Adapting to a product team’s agile process is tricky — here are proven ways to do it right.

Anna Rowe
April 2019

More and more, user research plays a key role for product teams at Indeed. Interviewing users and watching them complete realistic tasks gives team members user insights that drive quick decisions about what to do next. Time and again, I’ve seen user data become the magic that cements a team and propels it forward.

But starting a research program for a product team can be tough. Most teams at Indeed use an agile approach to make rapid, incremental improvements to their product or service, and joining that flow can be daunting. Here are the most useful tips that my coworkers and I have come up with for making it go smoothly. Each comes from our experiences introducing lean research to fast-moving development teams at Indeed and at a variety of other companies.

1. Set yourself up for success

Just get going

Most product teams are hungry for insights into their customers so they can build better products. Capitalize on that desire and jump right in. Odds are good that you won’t get it right the first time and that’s ok. You’ll learn what works and what doesn’t and make adjustments along the way.

Match the product team’s pace

Product managers and engineers want user feedback delivered at the same velocity as their product development cycle. Set up weekly or biweekly feedback sessions that fit the team’s rhythm so they can count on actionable results to inform the particular sprint.

Sit with the team

We’re big believers in embedded UX. Sitting with your stakeholders on their turf makes it easier to get a lean research program off the ground. This encourages close, daily collaboration and a shared, deep understanding of the users. When we’re working across different time zones or offices, we also bring everyone together and plan field trips that build relationships at least once a quarter.

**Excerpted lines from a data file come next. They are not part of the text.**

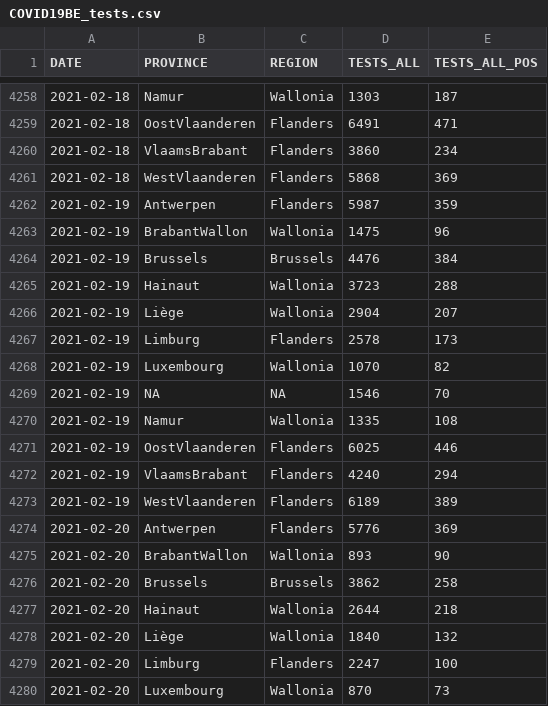
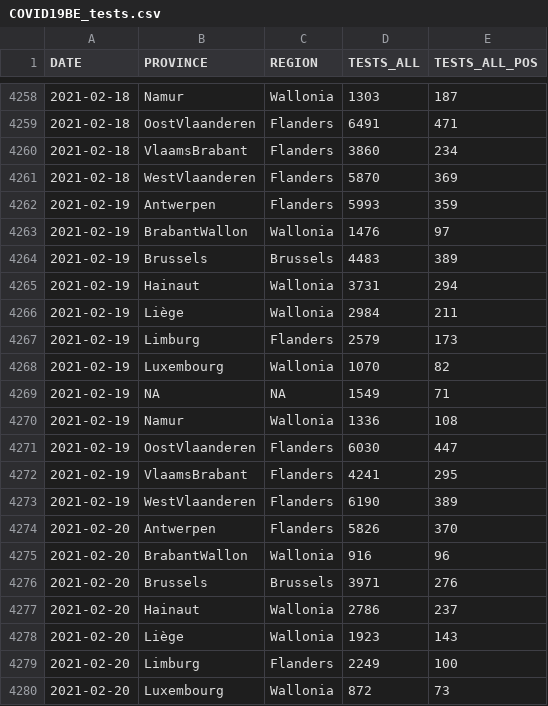
Before and after one commit to pdebuyl/coronavirus_notebooks, a CSV file: data/COVID19BE_tests.csv, drawn as a sheet; only a part is shown, gaps mark what is left out; the diff covers the shown part only.

```diff
--- a/data/COVID19BE_tests.csv
+++ b/data/COVID19BE_tests.csv
@@ -4260,21 +4260,21 @@
 2021-02-18,"VlaamsBrabant","Flanders",3860,234
-2021-02-18,"WestVlaanderen","Flanders",5868,369
-2021-02-19,"Antwerpen","Flanders",5987,359
-2021-02-19,"BrabantWallon","Wallonia",1475,96
-2021-02-19,"Brussels","Brussels",4476,384
-2021-02-19,"Hainaut","Wallonia",3723,288
-2021-02-19,"Liège","Wallonia",2904,207
-2021-02-19,"Limburg","Flanders",2578,173
+2021-02-18,"WestVlaanderen","Flanders",5870,369
+2021-02-19,"Antwerpen","Flanders",5993,359
+2021-02-19,"BrabantWallon","Wallonia",1476,97
+2021-02-19,"Brussels","Brussels",4483,389
+2021-02-19,"Hainaut","Wallonia",3731,294
+2021-02-19,"Liège","Wallonia",2984,211
+2021-02-19,"Limburg","Flanders",2579,173
 2021-02-19,"Luxembourg","Wallonia",1070,82
-2021-02-19,NA,NA,1546,70
-2021-02-19,"Namur","Wallonia",1335,108
-2021-02-19,"OostVlaanderen","Flanders",6025,446
-2021-02-19,"VlaamsBrabant","Flanders",4240,294
-2021-02-19,"WestVlaanderen","Flanders",6189,389
-2021-02-20,"Antwerpen","Flanders",5776,369
-2021-02-20,"BrabantWallon","Wallonia",893,90
-2021-02-20,"Brussels","Brussels",3862,258
-2021-02-20,"Hainaut","Wallonia",2644,218
-2021-02-20,"Liège","Wallonia",1840,132
-2021-02-20,"Limburg","Flanders",2247,100
-2021-02-20,"Luxembourg","Wallonia",870,73
+2021-02-19,NA,NA,1549,71
+2021-02-19,"Namur","Wallonia",1336,108
+2021-02-19,"OostVlaanderen","Flanders",6030,447
+2021-02-19,"VlaamsBrabant","Flanders",4241,295
+2021-02-19,"WestVlaanderen","Flanders",6190,389
+2021-02-20,"Antwerpen","Flanders",5826,370
+2021-02-20,"BrabantWallon","Wallonia",916,96
+2021-02-20,"Brussels","Brussels",3971,276
+2021-02-20,"Hainaut","Wallonia",2786,237
+2021-02-20,"Liège","Wallonia",1923,143
+2021-02-20,"Limburg","Flanders",2249,100
+2021-02-20,"Luxembourg","Wallonia",872,73
```
Also changed, not shown: 24 added rows and 48 edited cells elsewhere in this file, data/COVID19BE_HOSP.csv, data/COVID19BE_MORT.csv, 1 other file.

Use the team’s tools

Product and engineering teams often have one tool where the magic happens — the one they use to track tasks, host discussions, and document success. Let your research live there, too, and it will be that much easier to keep stakeholders actively involved.

At Indeed, for example, many teams use Jira to manage their projects. When we work with them, we use Jira, too. We give each round of lean research its own ticket where we attach all planning materials including the test plan, session schedule, interview guide, and links to prototypes. Then we update the ticket with the results, post-session summary, and links to session videos. No fancy reports — it’s all in Jira, where we can also call out relevant team members, triggering automatic notifications.

Work with what you’ve got

You don’t need fully fleshed-out usability studies to get actionable findings. Start by putting what’s ready in front of your users, whether it’s sketches, design mockups, prototypes, or working code. Then focus on the most pressing questions.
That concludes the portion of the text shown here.